The Bottom Line
The Intern is an enjoyable, but relatively benign generation gap dramedy. It is a Nancy Meyers movie meaning you should generally know what to expect, which makes it all the more surprising when The Intern turns out to have a higher goal than the lighthearted fantasy of a rich white woman having an affair at a beach house in The Hamptons (Something’s Gotta Give) or another rich white woman encountering romance while remodeling her gorgeous house (It’s Complicated). There is still a degree of fantasy at play (who wouldn’t love having Robert De Niro around to offer sage wisdom when you really need it?), but it’s a pleasant fantasy to indulge when The Intern has a little more to say, even if you’re left with the sense that Meyers could have dug a little deeper into the material.
Here are two choice, Intern-specific quotes from Meyers’ Vulture interview:
But the houses have become like characters in your films.
That’s what I think, but there’s an awful lot of attention paid to these things and architecture porn and all that stuff. On this movie, I’ll talk about it. I know it’s there. I know I spend a lot of time on it. I like houses. You can see it from my own place. I even like paintings of interiors.
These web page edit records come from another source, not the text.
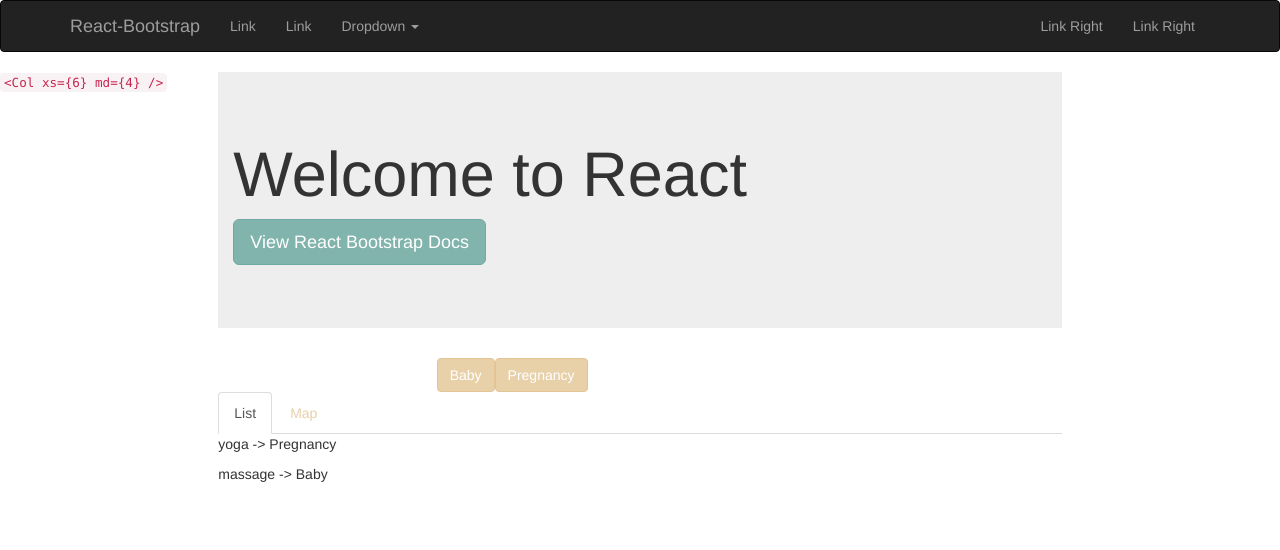
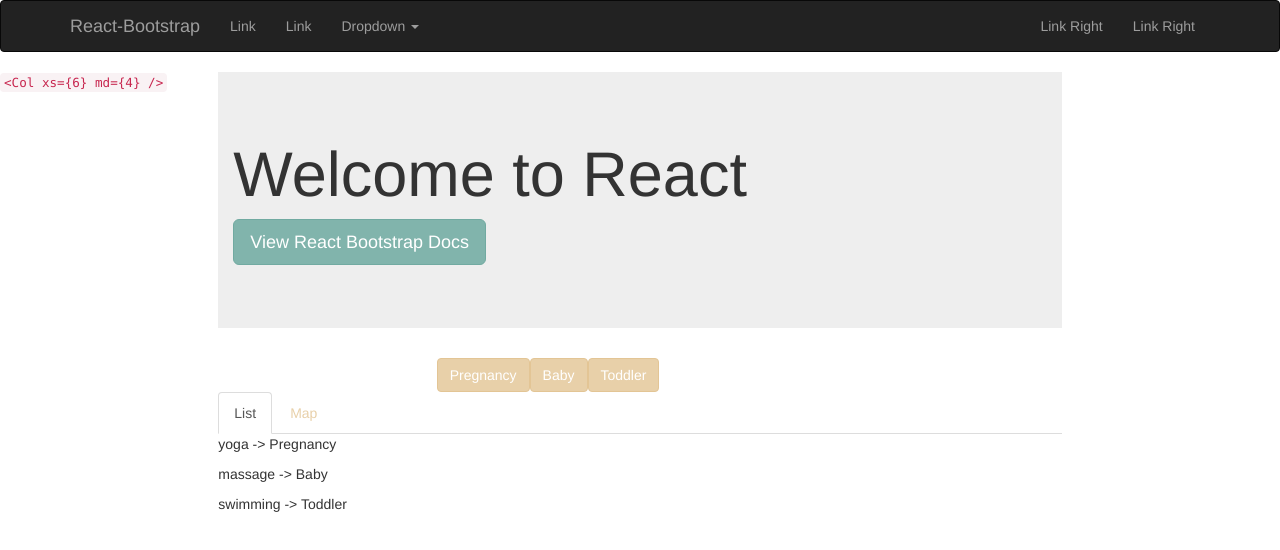
Before and after one commit to richarddowsett/babyclassfinder, a React (Create React App) app: page / in a window 1280 px wide. Shown: the top 550 px of the page. Built offline with nearby package versions, Linux system fonts and the light colour scheme.

Commit message:
create button group from classes

```diff
--- a/src/App.jsx
+++ b/src/App.jsx
@@ -5,7 +5,8 @@ import './App.css';
 
 var classes = [
   {category: 'Pregnancy', activity: 'yoga', postcode: 'CM1'},
-  {category: 'Baby', activity: 'massage', postcode: 'CM2'}
+  {category: 'Baby', activity: 'massage', postcode: 'CM2'},
+  {category: 'Toddler', activity: 'swimming', postcode: 'CM3'}
 ]
 
 class App extends Component {
@@ -28,19 +29,25 @@ class App extends Component {
 class Content extends React.Component{
   constructor(props){
     super(props);
+    var tempCategories = []
+    this.props.classes.forEach(function(c){
+      tempCategories.push(c.category)
+    })
     this.state = {
-      categories: [],
-      location: ''
+      searchCategories: [],
+      location: '',
+      allCategories: tempCategories
     }
     this.handleSearchChange = this.handleSearchChange.bind(this)
+
   }
 
   handleSearchChange(category){
     console.log('handle content search change -> ' + category)
-    console.log('categories before' + this.state.categories.toString())
-    var categories = this.state.categories
+    console.log('categories before' + this.state.searchCategories.toString())
+    var categories = this.state.searchCategories
     var contains = false
-    this.state.categories.forEach(function(c){
+    this.state.searchCategories.forEach(function(c){
       contains = contains || c == category
     })
     if(contains){
@@ -57,8 +64,7 @@ class Content extends React.Component{
     return (
       <div>
       <Row className="show-grid">
-        <Col lg={4} lgPush={4} lgPull={4}><SearchForm searchValue={this.state.categories} locationValue={this.state.location}
-           onUserInput={this.handleSearchChange}/></Col>
+        <Col lg={4} lgPush={4} lgPull={4}><SearchForm allCategories={this.state.allCategories} locationValue={this.state.location}  onUserInput={this.handleSearchChange}/></Col>
       </Row>
       <Row className="show-grid">
       <Col lgPush={2} lg={8} lgPull={2} md={8} mdPush={2} mdPull={2}><ResultsTabs filter={this.state.searchCategories} classes={this.props.classes}/></Col>
@@ -71,6 +77,9 @@ class SearchForm extends React.Component {
   constructor(props){
     super(props)
     this.handleChange = this.handleChange.bind(this);
+    this.state = {
+      handleChange: this.handleChange
+    }
   }
 
   handleChange(e) {
@@ -82,11 +91,17 @@ class SearchForm extends React.Component {
   }
 
 
+
   render() {
+    var buttonList = []
+    function createButton(changeFunc, category){
+      console.log("category -> " + category + " -> "+ "changeFunc" + changeFunc)
+      buttonList.push(<FilterButton key={category} text={category} buttonClick={changeFunc}/>)
+    }
+    this.props.allCategories.forEach(createButton.bind(null, this.handleChange))
     return (
       <div>
-        <FilterButton text="Baby" buttonClick={this.handleChange}/>
-      <FilterButton text="Pregnancy" buttonClick={this.handleChange}/></div>
+        {buttonList}</div>
     )
   }
 }
```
If you look around my house, you’ll see there’s a lot of interior paintings. I like to visit houses. If I go to a city I’ve not been to before, I find out, who lives here? I go to their house. I love the Dickens house. I will check out people that I admire and I’ll see where they live and, when I go to that city, I’ll drive by. I don’t know what it is. I’m not alone in being fascinated by how people live.
Not that sexism doesn’t exist in the movie. A character calls Hathaway’s company a “chick site.” Did you include that because people have called your movies chick flicks?
For sure. And somehow there’s a judgment attached to it, and that judgment is never applied to films that men also go to, though I don’t think my movies are just attended by women. I read it in reviews or just snarky comments you can read online. Over the years, it’s been hard to get male movie stars to be in a movie if a woman’s the lead, where a great, great movie star, a woman, will be in a movie where the man’s the lead. So there’s just not parity there, we’re not on equal footing.